Retesting of Dna Evidence Allowed in third Amanda Knox Trial in Italy

Double jeopardy is not a principle followed by the Italian courts. In the United States, where American college student Amanda Knox now resides, there could be no retrying of the appellate decision that acquitted her and her Italian boyfriend Raffaele Sollecito of murdering Knox’s British college roommate, Meredith Kercher, in Perugia in 2007.

In Italy, however, it’s a different matter. The highest court has ordered a retrial. According to the Court of Cassation, the last trial was plagued with “deficiencies, contradictions and illogical conclusions” according to the newspaper, USA Today. However, the trial will have to go on without Knox, who refused to return to Florence, Italy, where the trial is taking place.

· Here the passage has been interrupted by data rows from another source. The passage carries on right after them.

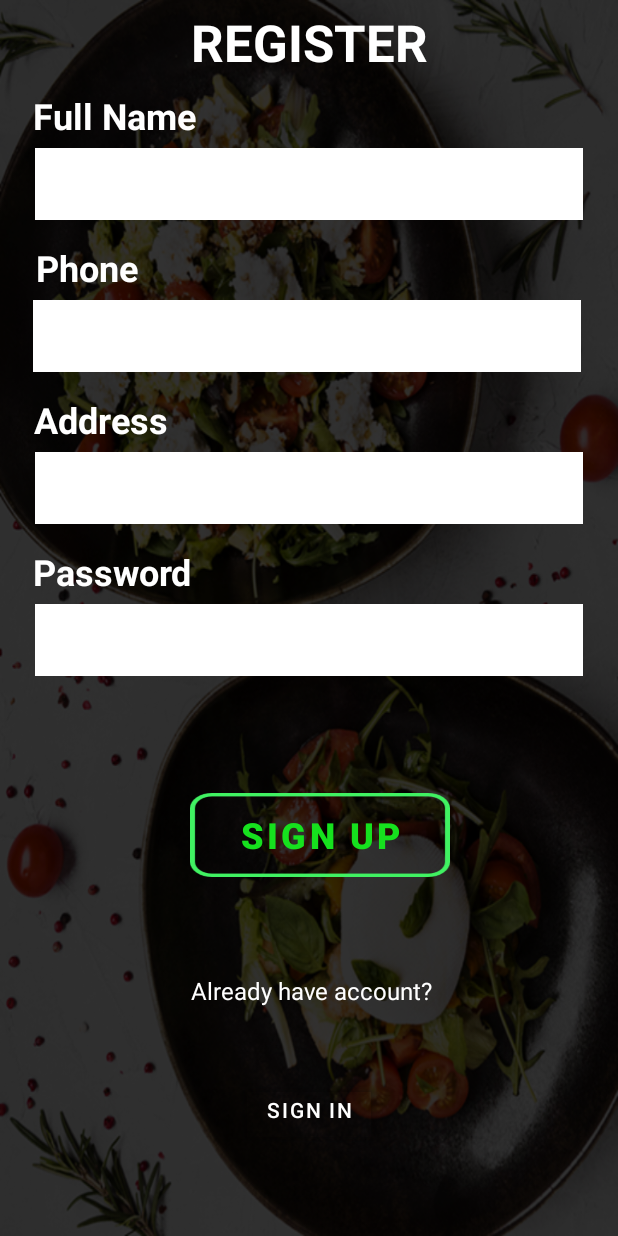
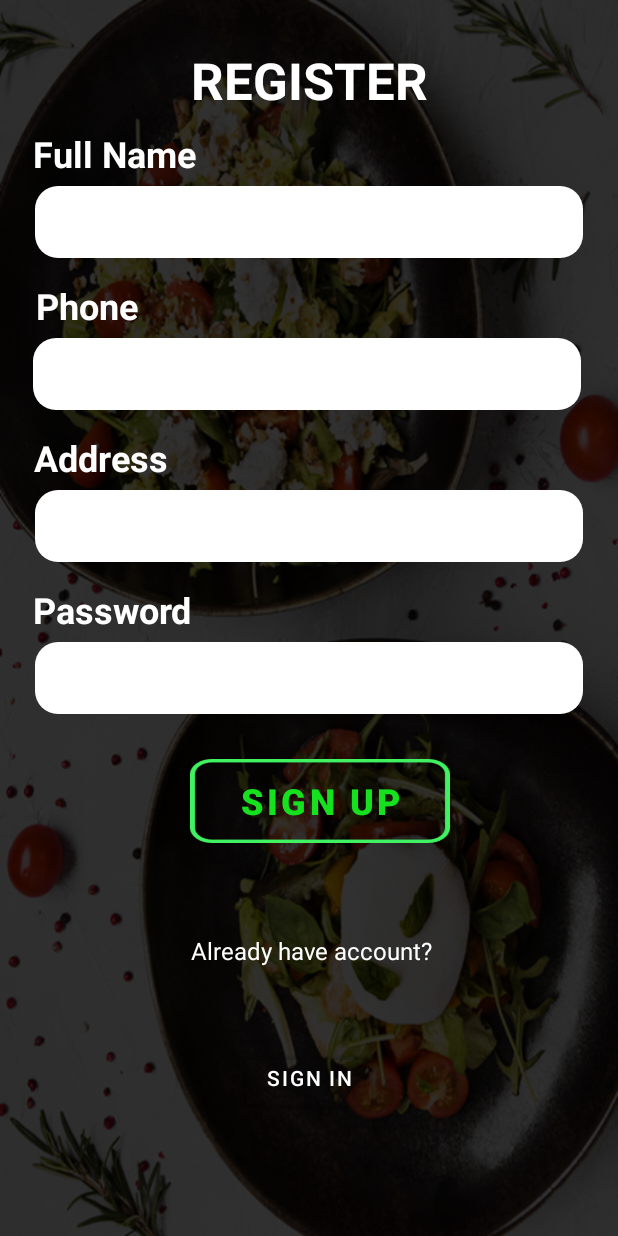
Before and after one commit to nhocvietanh2001/Foody04, an Android app: the RegisterActivity screen opened directly, with no data from a screen before it, on a phone screen of 412 x 824 dp. Run offline under Robolectric (Android 15) with nearby library versions, the light colour scheme and no system bars; Roboto replaces fonts that are not available here.

Commit message:
[edit] border

```diff
--- a/app/src/main/java/hcmute/spkt/phamvietanh19110151/foodyui/RegisterActivity.java
+++ b/app/src/main/java/hcmute/spkt/phamvietanh19110151/foodyui/RegisterActivity.java
@@ -5,6 +5,8 @@ import androidx.appcompat.app.AppCompatActivity;
 import android.content.Intent;
 import android.os.Bundle;
 import android.view.View;
+import android.view.Window;
+import android.view.WindowManager;
 import android.widget.Button;
 import android.widget.EditText;
 import android.widget.Toast;
@@ -24,6 +26,8 @@ public class RegisterActivity extends AppCompatActivity {
     @Override
     protected void onCreate(Bundle savedInstanceState) {
         super.onCreate(savedInstanceState);
+        requestWindowFeature(Window.FEATURE_NO_TITLE);
+        getWindow().setFlags(WindowManager.LayoutParams.FLAG_FULLSCREEN, WindowManager.LayoutParams.FLAG_FULLSCREEN);
         setContentView(R.layout.higreen_register);
 
         //anh xa
--- /dev/null
+++ b/app/src/main/res/drawable/circleindicator_round.xml
@@ -0,0 +1,5 @@
+<?xml version="1.0" encoding="utf-8"?>
+<shape xmlns:android="http://schemas.android.com/apk/res/android">
+    <solid android:color="@color/green"/>
+    <corners android:radius="10dp"/>
+</shape>
--- /dev/null
+++ b/app/src/main/res/drawable/edit_text_border.xml
@@ -0,0 +1,13 @@
+<?xml version="1.0" encoding="utf-8"?>
+<!--  res/drawable/rounded_edittext.xml -->
+<shape xmlns:android="http://schemas.android.com/apk/res/android"
+    android:shape="rectangle"
+    android:padding="10dp">
+
+    <solid android:color="#FFFFFF" />
+    <corners
+        android:bottomRightRadius="15dp"
+        android:bottomLeftRadius="15dp"
+        android:topLeftRadius="15dp"
+        android:topRightRadius="15dp" />
+</shape>
--- a/app/src/main/res/layout/fragment_home.xml
+++ b/app/src/main/res/layout/fragment_home.xml
@@ -3,6 +3,7 @@
     xmlns:tools="http://schemas.android.com/tools"
     android:layout_width="match_parent"
     android:layout_height="match_parent"
+    xmlns:app="http://schemas.android.com/apk/res-auto"
     android:background="#EBF6EB"
     tools:context=".Fragment.HomeFragment"
     android:orientation="vertical">
@@ -79,9 +80,9 @@
         android:id="@+id/circle_indicator_slider"
         android:layout_width="wrap_content"
         android:layout_height="30dp"
+        app:ci_drawable="@drawable/circleindicator_round"
         android:layout_gravity="center_horizontal"
         android:layout_marginTop="10dp"
-        android:background="#DEFDBB"
       />
     <ImageView
         android:layout_marginTop="5dp"
--- a/app/src/main/res/layout/higreen_login.xml
+++ b/app/src/main/res/layout/higreen_login.xml
@@ -72,7 +72,7 @@
         android:layout_height="48dp"
         android:layout_marginStart="16dp"
         android:layout_marginTop="10dp"
-        android:background="#ffff"
+        android:background="@drawable/edit_text_border"
         android:ems="10"
         android:hint="phone number"
         android:inputType="phone"
@@ -88,10 +88,11 @@
         android:layout_width="365dp"
         android:layout_height="48dp"
         android:layout_marginTop="10dp"
-        android:background="#ffff"
+        android:background="@drawable/edit_text_border"
         android:ems="10"
         app:passwordToggleEnabled="true"
         android:hint="password"
+
         android:inputType="textPassword"
         android:textAlignment="center"
         android:textColor="@color/black"
--- a/app/src/main/res/layout/higreen_register.xml
+++ b/app/src/main/res/layout/higreen_register.xml
@@ -12,6 +12,7 @@
 
 
     <TextView
+        android:layout_marginTop="25dp"
         android:id="@+id/txtViewRegister"
         android:fontFamily="@font/aclonica"
         android:text="REGISTER"
@@ -100,7 +101,7 @@
         android:layout_width="365dp"
         android:layout_height="48dp"
         android:layout_marginTop="5dp"
-        android:background="#ffff"
+        android:background="@drawable/edit_text_border"
         android:ems="10"
         android:hint="full name"
         android:textAlignment="center"
@@ -116,7 +117,7 @@
         android:layout_width="365dp"
         android:layout_height="48dp"
         android:layout_marginTop="5dp"
-        android:background="#ffff"
+        android:background="@drawable/edit_text_border"
         android:ems="10"
         android:hint="phone"
         android:maxLines="1"
@@ -134,7 +135,7 @@
         android:layout_width="365dp"
         android:layout_height="48dp"
         android:layout_marginTop="5dp"
-        android:background="#ffff"
+        android:background="@drawable/edit_text_border"
         android:ems="10"
         android:hint="address"
         android:textAlignment="center"
@@ -151,7 +152,7 @@
         android:layout_width="365dp"
         android:layout_height="48dp"
         android:layout_marginTop="5dp"
-        android:background="#ffff"
+        android:background="@drawable/edit_text_border"
         android:ems="10"
         android:maxLines="1"
         android:hint="password"
@@ -167,8 +168,7 @@
     <CheckBox
         android:id="@+id/checkBoxPhoneExist"
         android:layout_width="wrap_content"
-        android:layout_height="wrap_content"
-        android:layout_marginTop="10dp"
+        android:layout_height="10dp"
         android:fontFamily="@font/alatsi"
         android:visibility="invisible"
         android:text="Check phone already exist or not"
@@ -219,9 +219,9 @@
         android:layout_height="wrap_content"
         android:backgroundTint="@android:color/transparent"
         android:text="Sign in"
-        android:layout_marginTop="-10dp"
         android:textAlignment="center"
         android:textAllCaps="true"
+        android:layout_marginBottom="25dp"
         app:layout_constraintBottom_toBottomOf="parent"
         app:layout_constraintEnd_toEndOf="parent"
         app:layout_constraintStart_toStartOf="parent"
```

Knox remains in Seattle while trial begins in Florence

Knox, 26, remains in Seattle as a student at the University of Washington, having served four years of a 26-year sentence for the murder of Kercher, about which she has continued to claim her innocence. She was not compelled to return to Italy by international law, but she could be declared in contempt for failing to appear. Likewise, Sollecito, 29, is not present at trial.

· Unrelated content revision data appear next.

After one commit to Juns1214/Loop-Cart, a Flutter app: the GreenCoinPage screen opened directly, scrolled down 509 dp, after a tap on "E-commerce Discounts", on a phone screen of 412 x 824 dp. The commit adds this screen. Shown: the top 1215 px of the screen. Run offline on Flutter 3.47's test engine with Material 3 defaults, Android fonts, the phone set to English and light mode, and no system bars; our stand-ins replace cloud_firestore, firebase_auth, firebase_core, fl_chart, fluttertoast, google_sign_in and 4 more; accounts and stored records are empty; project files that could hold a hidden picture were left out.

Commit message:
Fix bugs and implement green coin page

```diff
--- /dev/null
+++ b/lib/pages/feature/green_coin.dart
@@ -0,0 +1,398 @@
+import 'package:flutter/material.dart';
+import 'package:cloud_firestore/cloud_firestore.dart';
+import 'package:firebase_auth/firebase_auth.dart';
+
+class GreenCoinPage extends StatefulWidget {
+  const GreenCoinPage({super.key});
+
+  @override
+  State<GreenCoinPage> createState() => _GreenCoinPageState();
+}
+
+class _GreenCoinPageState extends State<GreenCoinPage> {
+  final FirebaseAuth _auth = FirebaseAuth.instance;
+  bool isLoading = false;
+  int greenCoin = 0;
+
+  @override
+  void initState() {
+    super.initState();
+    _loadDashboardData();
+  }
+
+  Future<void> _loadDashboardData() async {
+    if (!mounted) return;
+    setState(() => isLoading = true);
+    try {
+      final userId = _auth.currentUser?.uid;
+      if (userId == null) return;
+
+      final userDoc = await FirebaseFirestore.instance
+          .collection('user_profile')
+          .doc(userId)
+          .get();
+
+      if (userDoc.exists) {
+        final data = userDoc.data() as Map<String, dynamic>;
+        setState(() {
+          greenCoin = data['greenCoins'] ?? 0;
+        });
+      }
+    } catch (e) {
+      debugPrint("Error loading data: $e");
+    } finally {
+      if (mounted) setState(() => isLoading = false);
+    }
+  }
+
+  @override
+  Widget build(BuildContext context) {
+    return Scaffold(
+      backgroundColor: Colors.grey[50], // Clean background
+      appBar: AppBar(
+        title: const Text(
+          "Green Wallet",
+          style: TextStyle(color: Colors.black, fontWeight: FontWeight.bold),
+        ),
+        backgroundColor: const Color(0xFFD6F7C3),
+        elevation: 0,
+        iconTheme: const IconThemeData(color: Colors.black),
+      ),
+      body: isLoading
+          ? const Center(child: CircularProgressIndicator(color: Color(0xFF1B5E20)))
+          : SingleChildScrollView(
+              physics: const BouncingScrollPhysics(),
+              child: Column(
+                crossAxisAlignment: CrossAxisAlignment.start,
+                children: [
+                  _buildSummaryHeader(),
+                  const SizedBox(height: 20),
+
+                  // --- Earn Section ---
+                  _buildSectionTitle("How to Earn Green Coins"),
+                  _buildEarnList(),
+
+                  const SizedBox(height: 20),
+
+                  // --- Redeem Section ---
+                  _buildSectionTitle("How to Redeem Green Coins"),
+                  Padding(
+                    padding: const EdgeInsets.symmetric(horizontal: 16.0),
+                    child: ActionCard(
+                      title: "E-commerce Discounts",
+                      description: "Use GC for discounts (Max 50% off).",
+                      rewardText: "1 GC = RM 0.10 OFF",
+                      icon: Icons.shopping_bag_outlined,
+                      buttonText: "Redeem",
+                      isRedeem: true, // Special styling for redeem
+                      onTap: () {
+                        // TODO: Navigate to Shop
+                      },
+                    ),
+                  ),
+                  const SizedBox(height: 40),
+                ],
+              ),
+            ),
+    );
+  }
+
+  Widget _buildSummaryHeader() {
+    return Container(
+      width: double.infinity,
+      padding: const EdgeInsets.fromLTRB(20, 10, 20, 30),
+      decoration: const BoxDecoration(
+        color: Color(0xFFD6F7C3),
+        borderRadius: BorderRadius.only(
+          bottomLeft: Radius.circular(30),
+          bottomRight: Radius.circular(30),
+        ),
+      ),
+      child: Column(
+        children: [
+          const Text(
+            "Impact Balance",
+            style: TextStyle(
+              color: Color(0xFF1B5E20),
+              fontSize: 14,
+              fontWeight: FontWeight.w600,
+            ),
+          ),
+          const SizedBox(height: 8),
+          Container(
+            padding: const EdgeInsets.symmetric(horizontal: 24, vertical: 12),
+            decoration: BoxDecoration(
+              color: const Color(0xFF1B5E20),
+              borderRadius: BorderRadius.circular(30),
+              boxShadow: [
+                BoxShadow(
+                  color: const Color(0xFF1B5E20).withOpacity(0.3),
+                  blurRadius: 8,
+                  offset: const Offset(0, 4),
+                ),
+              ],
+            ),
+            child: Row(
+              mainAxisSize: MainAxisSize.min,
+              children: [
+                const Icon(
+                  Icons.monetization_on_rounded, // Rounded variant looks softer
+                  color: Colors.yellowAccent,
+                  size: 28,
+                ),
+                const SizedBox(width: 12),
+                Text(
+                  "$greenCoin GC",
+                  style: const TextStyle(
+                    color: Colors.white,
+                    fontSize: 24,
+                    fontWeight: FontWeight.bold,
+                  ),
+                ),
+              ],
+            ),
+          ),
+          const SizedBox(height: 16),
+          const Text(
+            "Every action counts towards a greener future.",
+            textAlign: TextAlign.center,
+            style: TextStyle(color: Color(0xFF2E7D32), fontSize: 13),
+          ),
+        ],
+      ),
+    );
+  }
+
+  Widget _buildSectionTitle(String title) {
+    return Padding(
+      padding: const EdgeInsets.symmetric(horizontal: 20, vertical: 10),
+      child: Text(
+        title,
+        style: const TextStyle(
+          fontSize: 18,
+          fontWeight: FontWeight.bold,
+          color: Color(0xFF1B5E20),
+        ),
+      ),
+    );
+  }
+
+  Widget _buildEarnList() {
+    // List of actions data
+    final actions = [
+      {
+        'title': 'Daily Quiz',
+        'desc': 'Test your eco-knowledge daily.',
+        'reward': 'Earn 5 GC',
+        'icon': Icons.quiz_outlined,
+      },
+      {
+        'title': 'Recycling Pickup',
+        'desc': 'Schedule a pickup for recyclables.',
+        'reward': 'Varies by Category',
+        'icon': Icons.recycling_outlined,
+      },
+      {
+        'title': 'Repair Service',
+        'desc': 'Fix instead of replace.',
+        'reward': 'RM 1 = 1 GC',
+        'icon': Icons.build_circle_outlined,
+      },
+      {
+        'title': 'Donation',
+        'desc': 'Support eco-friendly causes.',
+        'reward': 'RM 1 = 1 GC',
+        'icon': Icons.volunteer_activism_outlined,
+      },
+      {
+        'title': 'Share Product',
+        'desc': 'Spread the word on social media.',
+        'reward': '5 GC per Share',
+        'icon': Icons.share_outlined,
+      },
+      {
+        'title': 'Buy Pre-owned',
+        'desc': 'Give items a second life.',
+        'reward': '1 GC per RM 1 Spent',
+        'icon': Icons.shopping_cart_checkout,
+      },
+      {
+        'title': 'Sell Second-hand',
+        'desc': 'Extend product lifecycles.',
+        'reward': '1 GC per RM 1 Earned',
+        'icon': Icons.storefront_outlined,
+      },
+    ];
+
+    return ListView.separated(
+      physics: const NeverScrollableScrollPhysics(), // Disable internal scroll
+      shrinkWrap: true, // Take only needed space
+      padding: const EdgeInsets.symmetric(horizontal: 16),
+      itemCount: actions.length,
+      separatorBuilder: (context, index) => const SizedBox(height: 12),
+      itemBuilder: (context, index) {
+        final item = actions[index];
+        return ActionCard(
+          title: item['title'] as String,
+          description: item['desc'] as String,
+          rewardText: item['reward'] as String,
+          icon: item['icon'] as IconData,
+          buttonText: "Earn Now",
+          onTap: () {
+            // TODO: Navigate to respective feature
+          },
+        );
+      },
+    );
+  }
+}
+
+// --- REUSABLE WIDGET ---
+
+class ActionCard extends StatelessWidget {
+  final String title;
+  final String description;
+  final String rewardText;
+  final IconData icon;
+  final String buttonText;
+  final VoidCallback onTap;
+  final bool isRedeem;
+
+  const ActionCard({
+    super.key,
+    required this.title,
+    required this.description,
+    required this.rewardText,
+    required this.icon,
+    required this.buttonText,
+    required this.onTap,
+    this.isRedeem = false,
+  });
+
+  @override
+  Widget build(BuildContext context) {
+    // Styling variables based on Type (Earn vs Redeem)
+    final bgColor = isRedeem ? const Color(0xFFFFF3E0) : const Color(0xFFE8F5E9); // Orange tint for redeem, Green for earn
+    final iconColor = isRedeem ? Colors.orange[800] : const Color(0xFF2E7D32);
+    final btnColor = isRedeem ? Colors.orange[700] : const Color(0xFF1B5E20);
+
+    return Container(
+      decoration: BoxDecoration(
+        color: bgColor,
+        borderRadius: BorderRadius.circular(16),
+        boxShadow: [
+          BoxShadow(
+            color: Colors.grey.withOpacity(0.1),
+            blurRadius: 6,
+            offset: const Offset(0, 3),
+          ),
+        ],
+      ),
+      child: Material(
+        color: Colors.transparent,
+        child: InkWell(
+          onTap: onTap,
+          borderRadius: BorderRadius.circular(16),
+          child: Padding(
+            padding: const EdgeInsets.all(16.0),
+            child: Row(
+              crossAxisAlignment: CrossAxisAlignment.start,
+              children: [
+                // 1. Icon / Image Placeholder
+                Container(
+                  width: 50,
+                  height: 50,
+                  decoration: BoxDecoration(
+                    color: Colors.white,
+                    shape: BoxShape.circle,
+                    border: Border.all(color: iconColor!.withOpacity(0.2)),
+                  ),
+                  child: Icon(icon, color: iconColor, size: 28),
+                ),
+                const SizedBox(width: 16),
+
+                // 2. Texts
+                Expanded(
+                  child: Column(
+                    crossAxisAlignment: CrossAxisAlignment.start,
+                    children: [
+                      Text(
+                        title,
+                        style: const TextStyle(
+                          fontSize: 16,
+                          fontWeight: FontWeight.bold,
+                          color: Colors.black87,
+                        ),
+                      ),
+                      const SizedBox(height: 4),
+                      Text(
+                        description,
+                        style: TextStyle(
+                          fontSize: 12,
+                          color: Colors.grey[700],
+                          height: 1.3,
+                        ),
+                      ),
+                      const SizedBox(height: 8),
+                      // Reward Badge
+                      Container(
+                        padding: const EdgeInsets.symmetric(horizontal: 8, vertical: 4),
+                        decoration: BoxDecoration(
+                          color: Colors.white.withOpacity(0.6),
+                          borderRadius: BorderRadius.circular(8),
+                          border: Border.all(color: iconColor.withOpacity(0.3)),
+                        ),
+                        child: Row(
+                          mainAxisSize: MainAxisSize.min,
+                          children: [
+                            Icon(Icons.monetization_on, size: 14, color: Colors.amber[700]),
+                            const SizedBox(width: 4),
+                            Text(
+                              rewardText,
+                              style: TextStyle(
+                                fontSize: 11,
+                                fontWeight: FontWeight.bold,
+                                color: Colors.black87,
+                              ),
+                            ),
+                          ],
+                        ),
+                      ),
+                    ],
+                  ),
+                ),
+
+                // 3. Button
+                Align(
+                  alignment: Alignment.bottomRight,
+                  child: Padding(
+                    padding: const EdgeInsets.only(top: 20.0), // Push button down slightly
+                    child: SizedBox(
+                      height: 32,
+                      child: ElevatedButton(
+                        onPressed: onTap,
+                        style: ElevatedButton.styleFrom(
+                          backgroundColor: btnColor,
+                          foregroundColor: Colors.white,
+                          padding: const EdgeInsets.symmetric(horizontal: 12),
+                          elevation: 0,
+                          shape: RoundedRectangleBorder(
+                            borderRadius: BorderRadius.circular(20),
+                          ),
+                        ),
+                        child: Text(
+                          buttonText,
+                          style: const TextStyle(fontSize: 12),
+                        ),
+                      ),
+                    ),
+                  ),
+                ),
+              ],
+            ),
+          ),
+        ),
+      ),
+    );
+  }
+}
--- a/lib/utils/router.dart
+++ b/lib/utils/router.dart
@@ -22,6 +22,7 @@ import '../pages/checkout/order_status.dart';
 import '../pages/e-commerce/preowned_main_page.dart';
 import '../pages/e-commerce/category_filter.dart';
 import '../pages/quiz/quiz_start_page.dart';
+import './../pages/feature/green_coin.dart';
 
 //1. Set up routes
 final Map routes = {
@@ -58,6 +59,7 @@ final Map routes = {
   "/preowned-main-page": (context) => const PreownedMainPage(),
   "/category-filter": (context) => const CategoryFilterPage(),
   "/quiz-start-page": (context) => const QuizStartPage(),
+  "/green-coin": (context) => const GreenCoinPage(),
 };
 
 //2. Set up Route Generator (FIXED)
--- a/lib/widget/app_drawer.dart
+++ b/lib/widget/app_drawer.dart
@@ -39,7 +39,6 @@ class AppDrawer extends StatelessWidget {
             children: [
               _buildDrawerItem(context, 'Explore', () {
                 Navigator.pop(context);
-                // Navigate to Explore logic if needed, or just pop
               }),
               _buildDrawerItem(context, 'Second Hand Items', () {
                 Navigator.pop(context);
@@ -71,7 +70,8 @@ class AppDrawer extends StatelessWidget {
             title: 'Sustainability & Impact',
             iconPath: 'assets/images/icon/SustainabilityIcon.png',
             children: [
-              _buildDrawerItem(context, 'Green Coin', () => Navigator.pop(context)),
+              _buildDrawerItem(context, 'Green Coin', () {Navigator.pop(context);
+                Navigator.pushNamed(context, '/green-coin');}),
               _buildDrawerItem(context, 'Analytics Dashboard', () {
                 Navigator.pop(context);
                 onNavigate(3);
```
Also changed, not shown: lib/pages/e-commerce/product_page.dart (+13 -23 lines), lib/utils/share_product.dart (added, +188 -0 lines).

Her prolonged battle with the Italian legal system has made Knox a household name in both the United States and Italy, where the Italian press had a field day portraying the college student as a dark seductress and painting the crime as one of a sexual nature.

Opening old wounds

For Meredith Kercher’s parents, the new trial is yet another attempt to gain some answers about the questions that linger over the death of their daughter. While a third person, Rudy Guede was convicted of murdering Kercher (and is at present serving a 16-year sentence for his part), the court found that Guede did not act alone.

However, faulty DNA tests and the lack of a murder weapon have left much of the case in limbo. While the court of appeals threw out the convictions of Knox and Sollecito due to the bungling by the prosecution and forensic collection experts, the Court of Cassation has found that the decision acquitting the two “openly collides with the objective facts of the case,” according to USA Today.

The court argued that evidence was mismanaged, some facts ignored and some facts given little credence. Knox herself has come into question repeatedly for falsely pointing a finger at another man who had nothing to do with the murder. In addition, Knox and Sollecito had been dating less than a week, and statements given by each did not match up.

Reexamining the knife

This third trial for Amanda Knox has also seen a call for and permission granted regarding the retesting of DNA on a knife suspected of being the primary weapon in the crime, according to the Washington Post. Many other defense requests, however, have been denied. While the trace amounts of DNA on the weapon had initially been deemed “too small to test,” the court is now allowing testing to be done.

At the beginning of this third trial, Defense Attorney Carlo Dalla Vedova warned of the possibility of an “infinite trial.” In Italy, as in the United States, there is no statute of limitation on murder charges. And it seems, the Italians plan to keep on trying the murder case until they are satisfied with the results.